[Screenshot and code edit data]
::::::::
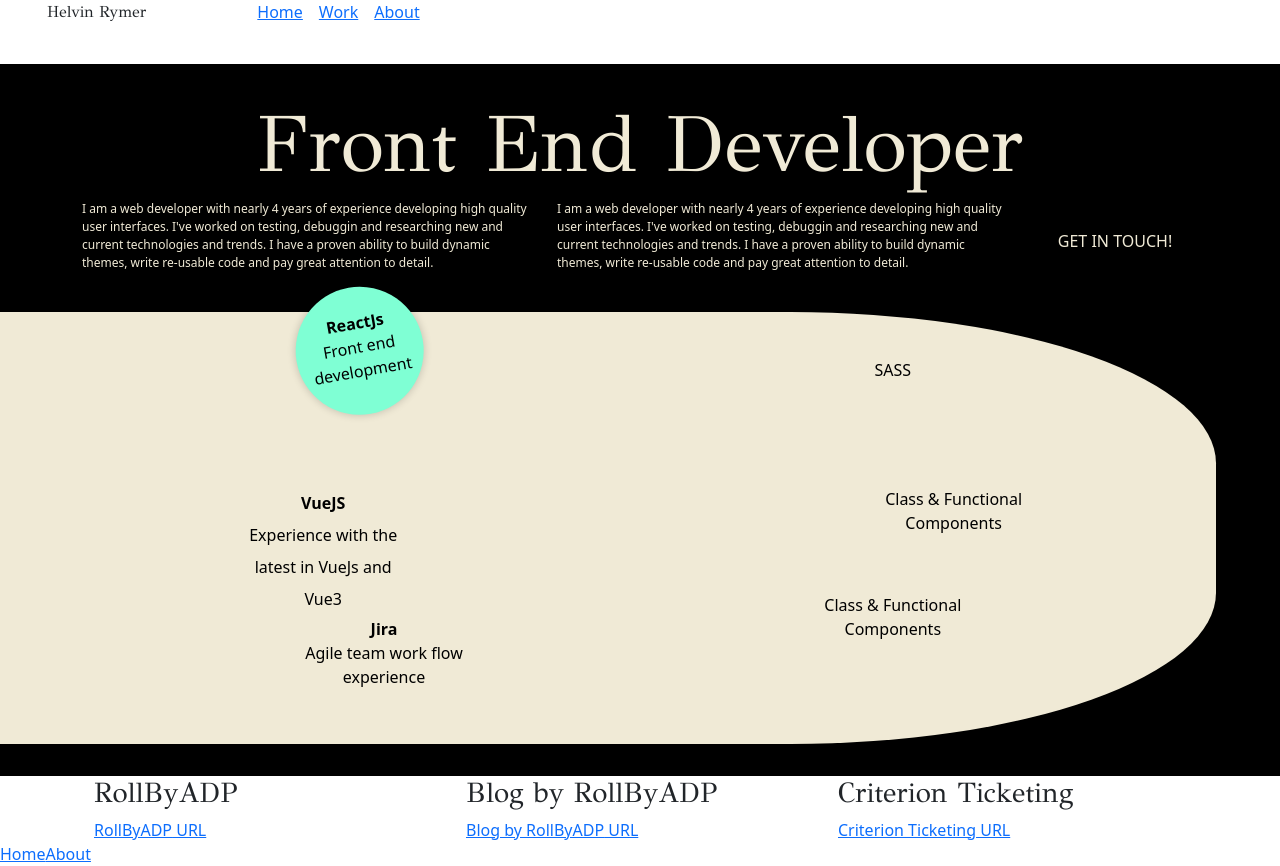
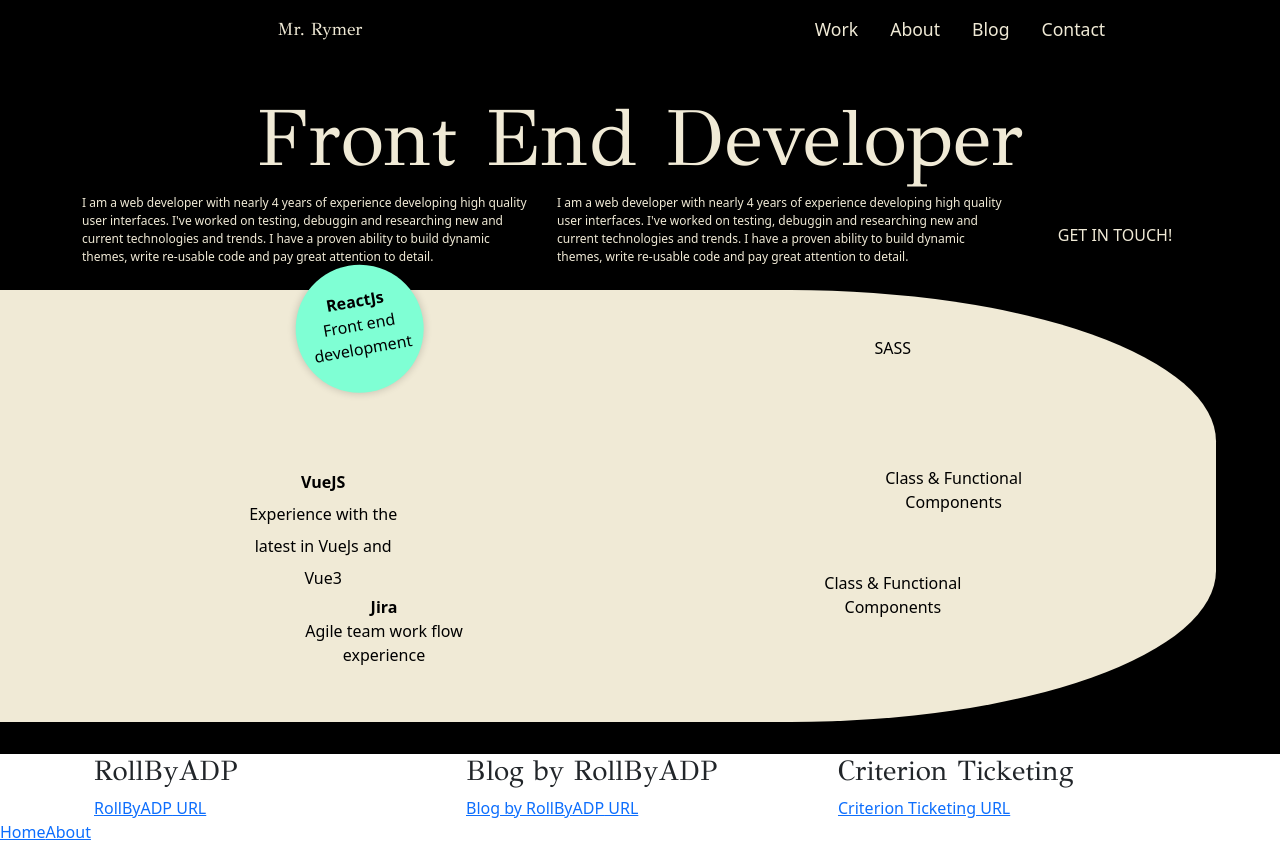
Before and after one commit to Helvin159/PORTFOLIO-2022, a React (Create React App) app: page / in a window 1280 px wide. After the commit the page ends 844 px from the top, so only its background shows below. Built offline with nearby package versions, Linux system fonts and the light colour scheme.

Commit message:
styles and makes changes to header

```diff
--- a/src/App.js
+++ b/src/App.js
@@ -3,86 +3,17 @@ import Header from './routes/Header/Header'
 import Home from './routes/Home/Home'
 import About from './routes/About/About'
 import './assets/css/style.css'
+import data from './data/data.json'
 
 const App = () => {
-	const data = {
-		name: 'Helvin Rymer',
-		first_name: 'Helvin',
-		last_name: 'Rymer',
-		prefix: 'Mr.',
-		email_addy: 'helvin159@gmail.com',
-		position: 'Front End Developer',
-		specialty: 'ReactJS',
-		short_about_me:
-			"I am a web developer with nearly 4 years of experience developing high quality user interfaces. I've worked on testing, debuggin and researching new and current technologies and trends. I have a proven ability to build dynamic themes, write re-usable code and pay great attention to detail.",
-		short_description: '',
-		what_im_looking_for:
-			"I am a web developer with nearly 4 years of experience developing high quality user interfaces. I've worked on testing, debuggin and researching new and current technologies and trends. I have a proven ability to build dynamic themes, write re-usable code and pay great attention to detail.",
-		lang: [
-			{ lng: 'HTML', length_of_experience: '', expertise_level: '' },
-			{ lng: 'CSS', length_of_experience: '', expertise_level: '' },
-			{ lng: 'Sass', length_of_experience: '', expertise_level: '' },
-			{ lng: 'Javascript', length_of_experience: '', expertise_level: '' },
-			{ lng: 'ReactJs', length_of_experience: '', expertise_level: '' },
-			{ lng: 'VueJs', length_of_experience: '', expertise_level: '' },
-			{ lng: 'NodeJs', length_of_experience: '', expertise_level: '' },
-			{ lng: 'Redux', length_of_experience: '', expertise_level: '' },
-			{ lng: 'Php', length_of_experience: '', expertise_level: '' },
-		],
-		tools: [
-			'VSCode',
-			'Github',
-			'Bitbucket',
-			'Photoshop',
-			'Jira',
-			'Slack',
-			'DevOps',
-		],
-		cms: ['Sitecore', 'Wordpress', 'BigCommerce'],
-		nav_links: [
-			{ url: '/', link_text: 'Home' },
-			{ url: '/portfolio', link_text: 'Work' },
-			{ url: '/about', link_text: 'About' },
-		],
-		social_media: [
-			{ platform: 'Instagram', user_name: '', acctUrl: '' },
-			{
-				platform: 'LinkedIn',
-				user_name: '',
-				acctUrl: 'www.linkedin.com/in/helvinrymer',
-			},
-			{ platform: 'Twitter', user_name: '', acctUrl: '' },
-		],
-		projects: [
-			{
-				projectName: 'RollByADP',
-				workDone: '',
-				languages: '',
-				url: 'https://rollbyadp.com',
-			},
-			{
-				projectName: 'Blog by RollByADP',
-				workDone: '',
-				languages: '',
-				url: 'https://blog.rollbyadp.com',
-			},
-			{
-				projectName: 'Criterion Ticketing',
-				workDone: '',
-				languages: '',
-				url: 'https://criterionticketing.com/',
-			},
-		],
-	}
-
 	return (
 		<Routes>
-			<Route
-				path='/'
-				element={<Header props={data.nav_links} name={data.name} />}>
+			<Route path='/' element={<Header props={data} />}>
 				<Route index element={<Home props={data} />} />
 				<Route path='/about' element={<About props={data} />} />
 				<Route path='/portfolio' element={<About props={data} />} />
+				<Route path='/contact' element={<About props={data} />} />
+				<Route path='/blog' element={<About props={data} />} />
 			</Route>
 		</Routes>
 	)
--- a/src/assets/css/style.css
+++ b/src/assets/css/style.css
@@ -11,10 +11,12 @@ h6 {
   font-family: didot; }
 
 p {
-  padding-bottom: 24px; }
+  margin-bottom: 24px; }
 
 ul {
-  list-style-type: none; }
+  list-style-type: none;
+  margin: 0 0;
+  padding: 0 0; }
 
 li {
   display: inline-block;
@@ -31,6 +33,16 @@ li {
 
 .didot {
   font-family: didot; }
+
+.nav__bar {
+  background-color: #000;
+  color: #f0ead6;
+  font-size: 1.1rem; }
+  .nav__bar .text-right {
+    text-align: right; }
+  .nav__bar a {
+    color: #f0ead6;
+    text-decoration: none; }
 
 .hero {
   background-color: #000;
--- a/src/data/data.json
+++ b/src/data/data.json
@@ -1,7 +1,70 @@
 {
-	"data": {
-		"first_name": "Helvin",
-		"last_name": "Rymer",
-		"full_name": "Helvin Rymer"
-	}
+	"name": "Helvin Rymer",
+	"nick_name": "Mr. Rymer",
+	"first_name": "Helvin",
+	"last_name": "Rymer",
+	"prefix": "Mr.",
+	"email_addy": "helvin159@gmail.com",
+	"position": "Front End Developer",
+	"specialty": "ReactJS",
+	"short_about_me": "I am a web developer with nearly 4 years of experience developing high quality user interfaces. I've worked on testing, debuggin and researching new and current technologies and trends. I have a proven ability to build dynamic themes, write re-usable code and pay great attention to detail.",
+	"short_description": "",
+	"what_im_looking_for": "I am a web developer with nearly 4 years of experience developing high quality user interfaces. I've worked on testing, debuggin and researching new and current technologies and trends. I have a proven ability to build dynamic themes, write re-usable code and pay great attention to detail.",
+	"lang": [
+		{ "lng": "HTML", "length_of_experience": "", "expertise_level": "" },
+		{ "lng": "CSS", "length_of_experience": "", "expertise_level": "" },
+		{ "lng": "Sass", "length_of_experience": "", "expertise_level": "" },
+		{ "lng": "Javascript", "length_of_experience": "", "expertise_level": "" },
+		{ "lng": "ReactJs", "length_of_experience": "", "expertise_level": "" },
+		{ "lng": "VueJs", "length_of_experience": "", "expertise_level": "" },
+		{ "lng": "NodeJs", "length_of_experience": "", "expertise_level": "" },
+		{ "lng": "Redux", "length_of_experience": "", "expertise_level": "" },
+		{ "lng": "Php", "length_of_experience": "", "expertise_level": "" }
+	],
+	"tools": [
+		"VSCode",
+		"Github",
+		"Bitbucket",
+		"Photoshop",
+		"Jira",
+		"Slack",
+		"DevOps"
+	],
+	"cms": ["Sitecore", "Wordpress", "BigCommerce"],
+	"nav_links": [
+		{ "url": "/", "link_text": "Home" },
+		{ "url": "/portfolio", "link_text": "Work" },
+		{ "url": "/about", "link_text": "About" },
+		{ "url": "/blog", "link_text": "Blog" },
+		{ "url": "/contact", "link_text": "Contact" }
+	],
+	"social_media": [
+		{ "platform": "Instagram", "user_name": "", "acctUrl": "" },
+		{
+			"platform": "LinkedIn",
+			"user_name": "",
+			"acctUrl": "www.linkedin.com/in/helvinrymer"
+		},
+		{ "platform": "Twitter", "user_name": "", "acctUrl": "" }
+	],
+	"projects": [
+		{
+			"projectName": "RollByADP",
+			"workDone": "",
+			"languages": "",
+			"url": "https://rollbyadp.com"
+		},
+		{
+			"projectName": "Blog by RollByADP",
+			"workDone": "",
+			"languages": "",
+			"url": "https://blog.rollbyadp.com"
+		},
+		{
+			"projectName": "Criterion Ticketing",
+			"workDone": "",
+			"languages": "",
+			"url": "https://criterionticketing.com/"
+		}
+	]
 }
--- a/src/routes/Header/Header.jsx
+++ b/src/routes/Header/Header.jsx
@@ -3,23 +3,31 @@ import { Outlet, Link } from 'react-router-dom'
 import Row from 'react-bootstrap/Row'
 import Col from 'react-bootstrap/Col'
 
-const Header = ({ props, name }) => {
+const Header = ({ props }) => {
 	return (
 		<Fragment>
-			<header>
-				<Row>
-					<Col sm={2} className='text-center'>
+			<header className='nav__bar'>
+				<Row className='mx-auto my-0 py-3'>
+					<Col sm={6} className='text-center'>
 						<div>
-							<p className='didot'>{name}</p>
+							<p className='didot m-0'>
+								{props.nav_links.map(
+									(e, i) =>
+										e.url === '/' && <Link to='/'>{props.nick_name}</Link>
+								)}
+							</p>
 						</div>
 					</Col>
-					<Col sm={10} className='text-right'>
+					<Col sm={6} className='text-center'>
 						<ul>
-							{props.map((e, i) => (
-								<li key={i} className='px-2'>
-									<Link to={e.url}>{e.link_text}</Link>
-								</li>
-							))}
+							{props.nav_links.map(
+								(e, i) =>
+									e.url !== '/' && (
+										<li key={i} className='px-3'>
+											<Link to={e.url}>{e.link_text}</Link>
+										</li>
+									)
+							)}
 						</ul>
 					</Col>
 				</Row>
--- a/src/sass/base/_base.scss
+++ b/src/sass/base/_base.scss
@@ -13,11 +13,13 @@ h6 {
 }
 
 p {
-	padding-bottom: 24px;
+	margin-bottom: 24px;
 }
 
 ul {
 	list-style-type: none;
+	margin: 0 0;
+	padding: 0 0;
 }
 
 li {
--- a/src/sass/components/_nav.scss
+++ b/src/sass/components/_nav.scss
@@ -0,0 +1,14 @@
+.nav__bar {
+	background-color: #000;
+	color: #f0ead6;
+	font-size: 1.1rem;
+
+	.text-right {
+		text-align: right;
+	}
+
+	a {
+		color: #f0ead6;
+		text-decoration: none;
+	}
+}
```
::::::::
Search the data for "right". Copy every line that has it.

**ANSWER SECTION**
+  .nav__bar .text-right {
+    text-align: right; }
-					<Col sm={10} className='text-right'>
+	.text-right {
+		text-align: right;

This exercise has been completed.